#### [TASK TO COMPLETE]
Copy each line below that includes "Saturation".

Stored records:
↓↓↓

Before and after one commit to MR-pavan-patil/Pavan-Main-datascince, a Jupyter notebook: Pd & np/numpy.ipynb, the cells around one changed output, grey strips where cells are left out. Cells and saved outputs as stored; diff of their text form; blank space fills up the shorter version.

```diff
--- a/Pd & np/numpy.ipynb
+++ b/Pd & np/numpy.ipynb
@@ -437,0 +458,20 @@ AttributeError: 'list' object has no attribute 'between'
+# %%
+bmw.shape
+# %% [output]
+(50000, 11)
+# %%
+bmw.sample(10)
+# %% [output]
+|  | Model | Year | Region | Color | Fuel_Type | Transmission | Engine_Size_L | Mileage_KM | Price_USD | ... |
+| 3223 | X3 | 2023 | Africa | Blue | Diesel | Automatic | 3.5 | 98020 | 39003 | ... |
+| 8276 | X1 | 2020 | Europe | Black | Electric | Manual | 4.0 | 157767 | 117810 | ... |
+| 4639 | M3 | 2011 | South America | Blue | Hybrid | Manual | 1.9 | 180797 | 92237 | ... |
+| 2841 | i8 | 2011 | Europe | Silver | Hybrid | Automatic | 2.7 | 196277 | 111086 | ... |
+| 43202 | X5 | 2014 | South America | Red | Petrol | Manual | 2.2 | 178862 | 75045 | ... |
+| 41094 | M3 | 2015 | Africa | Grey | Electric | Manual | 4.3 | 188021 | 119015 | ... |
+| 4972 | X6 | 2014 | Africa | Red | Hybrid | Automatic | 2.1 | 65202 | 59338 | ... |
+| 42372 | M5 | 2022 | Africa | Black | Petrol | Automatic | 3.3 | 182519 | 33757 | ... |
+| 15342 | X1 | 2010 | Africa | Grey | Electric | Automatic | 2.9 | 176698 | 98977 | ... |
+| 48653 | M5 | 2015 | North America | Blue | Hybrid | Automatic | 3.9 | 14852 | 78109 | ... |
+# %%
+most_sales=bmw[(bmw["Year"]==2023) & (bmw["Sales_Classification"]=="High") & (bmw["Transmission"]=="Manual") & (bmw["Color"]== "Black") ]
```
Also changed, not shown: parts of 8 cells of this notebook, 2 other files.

↑↑↑
↓↓↓

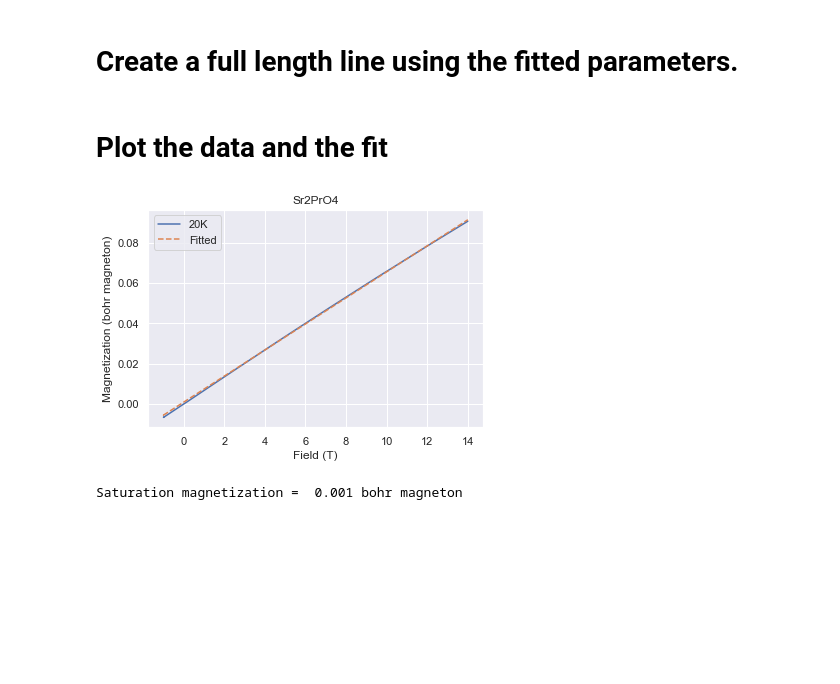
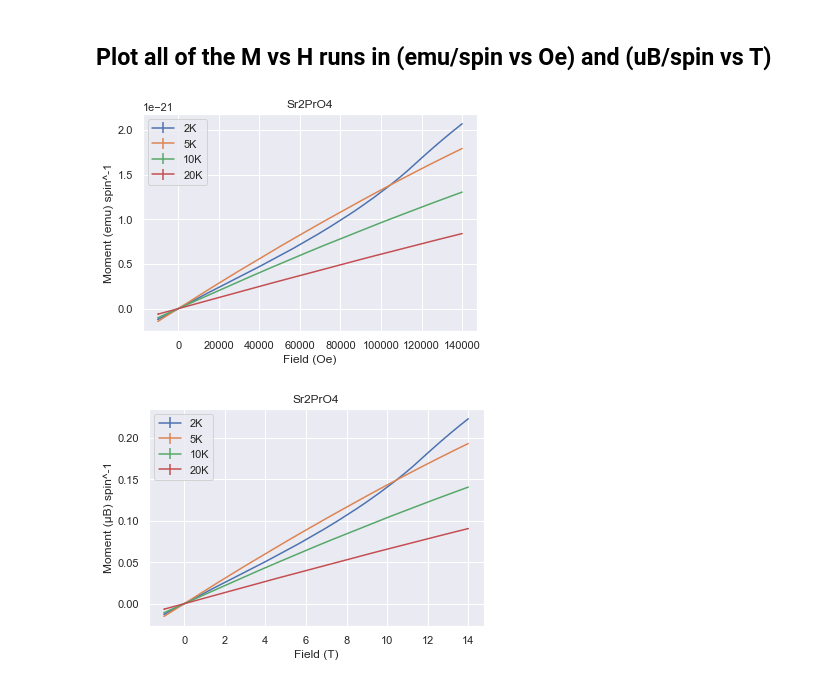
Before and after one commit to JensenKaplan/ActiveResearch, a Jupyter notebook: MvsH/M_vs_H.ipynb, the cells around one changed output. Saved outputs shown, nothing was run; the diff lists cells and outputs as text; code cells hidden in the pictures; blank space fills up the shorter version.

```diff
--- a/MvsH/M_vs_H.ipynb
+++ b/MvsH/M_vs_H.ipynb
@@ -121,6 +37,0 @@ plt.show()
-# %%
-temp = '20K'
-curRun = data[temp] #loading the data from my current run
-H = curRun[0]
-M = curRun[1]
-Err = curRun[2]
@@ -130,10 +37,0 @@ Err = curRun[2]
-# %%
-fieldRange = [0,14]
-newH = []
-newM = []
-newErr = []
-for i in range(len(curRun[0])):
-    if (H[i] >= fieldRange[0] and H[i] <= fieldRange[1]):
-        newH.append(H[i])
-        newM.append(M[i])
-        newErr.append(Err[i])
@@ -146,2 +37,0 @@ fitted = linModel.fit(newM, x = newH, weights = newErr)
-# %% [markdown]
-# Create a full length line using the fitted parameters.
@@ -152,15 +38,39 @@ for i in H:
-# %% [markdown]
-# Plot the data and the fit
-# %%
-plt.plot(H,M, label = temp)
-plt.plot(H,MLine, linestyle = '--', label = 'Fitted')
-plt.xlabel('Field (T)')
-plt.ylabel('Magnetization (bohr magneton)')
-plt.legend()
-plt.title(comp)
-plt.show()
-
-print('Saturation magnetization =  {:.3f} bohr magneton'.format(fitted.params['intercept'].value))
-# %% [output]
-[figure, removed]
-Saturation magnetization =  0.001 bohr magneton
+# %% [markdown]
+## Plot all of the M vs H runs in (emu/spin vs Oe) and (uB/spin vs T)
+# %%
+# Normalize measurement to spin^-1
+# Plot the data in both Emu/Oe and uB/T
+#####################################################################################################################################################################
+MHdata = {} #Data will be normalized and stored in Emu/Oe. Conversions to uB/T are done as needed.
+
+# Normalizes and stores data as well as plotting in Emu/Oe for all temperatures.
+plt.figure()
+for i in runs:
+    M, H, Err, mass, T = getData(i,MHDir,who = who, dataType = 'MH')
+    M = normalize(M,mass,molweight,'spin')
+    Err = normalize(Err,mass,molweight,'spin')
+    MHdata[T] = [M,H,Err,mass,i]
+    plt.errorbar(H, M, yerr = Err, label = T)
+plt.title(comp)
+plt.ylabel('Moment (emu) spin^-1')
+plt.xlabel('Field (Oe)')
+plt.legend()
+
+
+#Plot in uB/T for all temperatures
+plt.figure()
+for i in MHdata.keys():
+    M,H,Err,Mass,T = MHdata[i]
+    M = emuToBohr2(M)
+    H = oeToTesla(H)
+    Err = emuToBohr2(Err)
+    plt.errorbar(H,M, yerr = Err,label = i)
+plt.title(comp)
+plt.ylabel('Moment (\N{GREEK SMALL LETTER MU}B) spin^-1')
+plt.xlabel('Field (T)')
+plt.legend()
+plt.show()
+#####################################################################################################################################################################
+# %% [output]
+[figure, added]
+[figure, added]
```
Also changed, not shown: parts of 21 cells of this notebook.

↑↑↑

#### [EXERCISE SOLUTION]
-print('Saturation magnetization =  {:.3f} bohr magneton'.format(fitted.params['intercept'].value))
-Saturation magnetization =  0.001 bohr magneton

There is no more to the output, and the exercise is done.